··· DATASET ENTRIES ···
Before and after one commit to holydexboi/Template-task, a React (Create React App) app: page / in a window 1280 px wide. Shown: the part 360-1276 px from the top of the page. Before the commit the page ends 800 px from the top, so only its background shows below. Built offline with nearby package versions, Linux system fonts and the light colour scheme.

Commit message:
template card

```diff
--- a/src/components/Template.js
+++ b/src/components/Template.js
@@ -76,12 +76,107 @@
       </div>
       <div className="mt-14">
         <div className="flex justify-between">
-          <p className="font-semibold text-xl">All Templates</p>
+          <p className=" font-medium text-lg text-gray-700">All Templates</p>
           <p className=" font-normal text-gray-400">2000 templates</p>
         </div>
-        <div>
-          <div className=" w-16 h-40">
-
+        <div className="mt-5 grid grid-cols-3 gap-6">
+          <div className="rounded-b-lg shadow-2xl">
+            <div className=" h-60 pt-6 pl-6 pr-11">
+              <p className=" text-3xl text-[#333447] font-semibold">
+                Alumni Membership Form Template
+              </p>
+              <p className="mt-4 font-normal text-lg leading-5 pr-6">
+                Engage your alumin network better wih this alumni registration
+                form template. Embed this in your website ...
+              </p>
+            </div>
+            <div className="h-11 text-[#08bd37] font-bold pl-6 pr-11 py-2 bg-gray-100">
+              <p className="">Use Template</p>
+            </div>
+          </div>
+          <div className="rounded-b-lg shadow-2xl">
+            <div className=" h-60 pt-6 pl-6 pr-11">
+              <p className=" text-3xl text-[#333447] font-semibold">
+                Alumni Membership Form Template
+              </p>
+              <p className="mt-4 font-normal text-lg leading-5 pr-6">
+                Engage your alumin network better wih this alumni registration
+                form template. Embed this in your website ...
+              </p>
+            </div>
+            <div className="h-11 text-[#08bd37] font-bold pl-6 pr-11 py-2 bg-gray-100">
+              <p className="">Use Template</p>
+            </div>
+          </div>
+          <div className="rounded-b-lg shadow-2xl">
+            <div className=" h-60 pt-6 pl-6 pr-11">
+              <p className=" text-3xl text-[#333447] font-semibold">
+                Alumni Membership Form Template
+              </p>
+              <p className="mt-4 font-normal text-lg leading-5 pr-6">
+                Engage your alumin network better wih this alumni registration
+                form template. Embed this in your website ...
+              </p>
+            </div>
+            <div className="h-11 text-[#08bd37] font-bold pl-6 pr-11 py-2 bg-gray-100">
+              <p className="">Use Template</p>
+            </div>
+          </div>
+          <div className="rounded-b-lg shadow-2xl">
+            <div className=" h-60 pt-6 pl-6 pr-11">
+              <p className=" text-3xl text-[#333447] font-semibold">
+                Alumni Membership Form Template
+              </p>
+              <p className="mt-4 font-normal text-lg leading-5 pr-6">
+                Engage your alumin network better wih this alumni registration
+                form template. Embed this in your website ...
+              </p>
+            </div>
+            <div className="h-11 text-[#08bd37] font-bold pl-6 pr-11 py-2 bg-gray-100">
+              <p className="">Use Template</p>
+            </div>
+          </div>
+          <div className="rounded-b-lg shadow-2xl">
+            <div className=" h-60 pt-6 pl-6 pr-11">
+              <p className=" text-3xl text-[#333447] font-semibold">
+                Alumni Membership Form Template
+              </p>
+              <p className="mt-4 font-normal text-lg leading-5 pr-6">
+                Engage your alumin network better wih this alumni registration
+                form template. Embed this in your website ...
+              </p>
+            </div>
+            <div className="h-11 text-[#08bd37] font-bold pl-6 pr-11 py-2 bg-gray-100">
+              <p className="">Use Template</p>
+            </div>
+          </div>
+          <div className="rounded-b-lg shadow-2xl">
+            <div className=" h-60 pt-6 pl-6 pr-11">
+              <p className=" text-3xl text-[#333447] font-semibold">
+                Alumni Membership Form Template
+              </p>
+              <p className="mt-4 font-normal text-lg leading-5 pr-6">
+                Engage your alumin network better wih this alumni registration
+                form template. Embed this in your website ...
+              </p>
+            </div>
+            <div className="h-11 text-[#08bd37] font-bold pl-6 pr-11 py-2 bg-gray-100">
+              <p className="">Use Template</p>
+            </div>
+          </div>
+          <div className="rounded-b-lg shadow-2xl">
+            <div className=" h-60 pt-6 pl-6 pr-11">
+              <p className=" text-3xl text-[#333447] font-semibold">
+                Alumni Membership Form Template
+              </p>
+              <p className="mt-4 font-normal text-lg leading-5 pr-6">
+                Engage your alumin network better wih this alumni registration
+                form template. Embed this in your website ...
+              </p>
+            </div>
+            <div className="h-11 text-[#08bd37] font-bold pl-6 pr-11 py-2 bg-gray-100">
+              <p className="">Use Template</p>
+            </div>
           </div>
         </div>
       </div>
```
···
### TASK OBJECTIVE
Wherever a line in the data above holds "components", copy that line.

### YOUR RESPONSE
--- a/src/components/Template.js
+++ b/src/components/Template.js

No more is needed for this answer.